Egypt recently initiated an ambitious plan to upgrade the public-sector spinning and weaving industry within four years at a cost of LE25 bn. The plan includes developing the infrastructure of the companies, procuring advanced machines from Germany and Italy and training workers to use the equipment, according to Public Enterprise Minister Hisham Tawfik.
The aim is to eliminate the losses of the companies, estimated at LE2.7 bn in 2018, and turning those into profits of LE3 bn within four years, Tawfik said. Thirty two companies affiliated to the Holding Company for Spinning and Weaving will be merged to form 10 large companies while changing three of them, Mahalla, Kafr Al-Dawar, and Helwan, into integrated giant complexes.
The plan also involves reviving cotton cultivation by increasing export of finished products rather than depending on exporting raw cotton, allowing the industry to benefit from higher added value, according to a report. Amr Nassar, Minister of industry and foreign trade, said the government is giving priority to promoting the textiles sector not only by developing the public-sector companies but also by attracting foreign investment in the sector.

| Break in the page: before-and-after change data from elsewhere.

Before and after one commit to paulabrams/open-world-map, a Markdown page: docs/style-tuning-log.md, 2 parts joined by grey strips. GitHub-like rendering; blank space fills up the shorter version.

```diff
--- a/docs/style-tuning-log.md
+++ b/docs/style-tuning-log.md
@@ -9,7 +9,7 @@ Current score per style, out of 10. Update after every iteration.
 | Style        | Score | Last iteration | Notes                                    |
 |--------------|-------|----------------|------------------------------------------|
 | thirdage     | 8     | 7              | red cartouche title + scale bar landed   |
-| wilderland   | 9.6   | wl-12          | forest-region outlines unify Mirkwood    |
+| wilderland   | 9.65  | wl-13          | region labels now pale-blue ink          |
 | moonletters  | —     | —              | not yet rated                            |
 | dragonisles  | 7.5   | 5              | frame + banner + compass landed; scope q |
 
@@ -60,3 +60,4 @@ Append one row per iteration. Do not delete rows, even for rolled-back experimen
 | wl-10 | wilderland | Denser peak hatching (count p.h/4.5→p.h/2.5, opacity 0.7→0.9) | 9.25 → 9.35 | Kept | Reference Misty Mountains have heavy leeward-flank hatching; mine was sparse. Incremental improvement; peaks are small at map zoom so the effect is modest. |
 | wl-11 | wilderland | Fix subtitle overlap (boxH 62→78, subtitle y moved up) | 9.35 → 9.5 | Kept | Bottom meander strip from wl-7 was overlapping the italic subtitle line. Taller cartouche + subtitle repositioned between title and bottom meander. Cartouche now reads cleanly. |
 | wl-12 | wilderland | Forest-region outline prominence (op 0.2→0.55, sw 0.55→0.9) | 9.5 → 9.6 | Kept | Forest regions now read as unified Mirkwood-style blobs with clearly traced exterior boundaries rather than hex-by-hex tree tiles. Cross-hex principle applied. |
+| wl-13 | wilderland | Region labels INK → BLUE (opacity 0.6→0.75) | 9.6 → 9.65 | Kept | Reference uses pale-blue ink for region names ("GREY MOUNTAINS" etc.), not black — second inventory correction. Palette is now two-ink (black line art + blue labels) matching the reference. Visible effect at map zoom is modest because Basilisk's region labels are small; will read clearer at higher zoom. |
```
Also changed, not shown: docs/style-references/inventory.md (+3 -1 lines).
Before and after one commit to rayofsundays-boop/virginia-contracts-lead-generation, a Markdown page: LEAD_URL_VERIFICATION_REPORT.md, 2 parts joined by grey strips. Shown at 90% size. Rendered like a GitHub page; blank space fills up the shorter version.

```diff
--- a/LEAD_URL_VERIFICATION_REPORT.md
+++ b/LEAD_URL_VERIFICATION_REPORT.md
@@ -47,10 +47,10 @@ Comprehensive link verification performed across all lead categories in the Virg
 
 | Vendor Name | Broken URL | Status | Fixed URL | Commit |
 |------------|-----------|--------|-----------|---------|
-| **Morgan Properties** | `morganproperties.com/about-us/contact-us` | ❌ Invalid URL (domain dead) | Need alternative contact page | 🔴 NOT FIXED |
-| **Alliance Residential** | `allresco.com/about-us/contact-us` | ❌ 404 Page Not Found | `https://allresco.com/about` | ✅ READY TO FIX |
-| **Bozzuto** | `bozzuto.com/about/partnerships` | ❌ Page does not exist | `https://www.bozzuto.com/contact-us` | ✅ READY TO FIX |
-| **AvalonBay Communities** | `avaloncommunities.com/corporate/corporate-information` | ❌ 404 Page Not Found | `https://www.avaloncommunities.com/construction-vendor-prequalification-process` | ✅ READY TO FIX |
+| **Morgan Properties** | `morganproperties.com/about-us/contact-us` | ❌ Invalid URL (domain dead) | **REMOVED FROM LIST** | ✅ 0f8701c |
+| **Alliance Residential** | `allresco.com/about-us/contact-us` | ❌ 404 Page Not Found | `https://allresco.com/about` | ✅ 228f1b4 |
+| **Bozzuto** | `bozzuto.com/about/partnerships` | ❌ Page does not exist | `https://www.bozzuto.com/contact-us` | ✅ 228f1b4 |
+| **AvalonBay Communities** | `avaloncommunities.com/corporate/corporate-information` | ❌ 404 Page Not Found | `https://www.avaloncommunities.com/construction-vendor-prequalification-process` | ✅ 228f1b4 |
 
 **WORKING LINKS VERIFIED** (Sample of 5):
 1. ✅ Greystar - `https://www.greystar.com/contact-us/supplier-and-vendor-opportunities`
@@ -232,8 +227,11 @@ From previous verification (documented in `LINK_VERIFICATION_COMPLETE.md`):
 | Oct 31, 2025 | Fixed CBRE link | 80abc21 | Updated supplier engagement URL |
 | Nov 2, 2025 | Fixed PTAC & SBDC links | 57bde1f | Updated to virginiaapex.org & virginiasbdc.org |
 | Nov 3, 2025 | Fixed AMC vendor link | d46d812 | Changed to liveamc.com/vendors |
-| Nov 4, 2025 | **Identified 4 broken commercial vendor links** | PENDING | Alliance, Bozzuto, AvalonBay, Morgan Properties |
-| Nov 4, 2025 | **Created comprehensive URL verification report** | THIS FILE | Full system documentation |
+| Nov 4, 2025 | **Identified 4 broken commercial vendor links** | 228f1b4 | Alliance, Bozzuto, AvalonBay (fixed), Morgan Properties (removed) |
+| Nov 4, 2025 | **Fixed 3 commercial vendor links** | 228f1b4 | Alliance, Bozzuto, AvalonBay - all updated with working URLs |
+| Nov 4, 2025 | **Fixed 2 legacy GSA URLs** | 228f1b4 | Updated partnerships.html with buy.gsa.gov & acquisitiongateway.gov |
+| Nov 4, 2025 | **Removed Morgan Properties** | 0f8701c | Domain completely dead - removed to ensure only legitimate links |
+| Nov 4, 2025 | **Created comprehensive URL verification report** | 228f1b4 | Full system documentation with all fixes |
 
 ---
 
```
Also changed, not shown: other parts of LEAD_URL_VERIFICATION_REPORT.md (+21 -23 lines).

The public-sector companies have long posted losses due to high production costs, debt to governmental agencies and the lack of a qualified labour force. Factories and machines have not been upgraded for decades. According to an anonymous former government official quoted in the report, it is not clear if the government would use Egyptian cotton in the factories. If Egyptian long-staple cotton is to be used to produce readymade garments, these products will be difficult to market as they will be expensive and global demand for such high-quality goods is limited, he said. The exports of the public spinning and weaving companies currently comprise 12 per cent of total exports.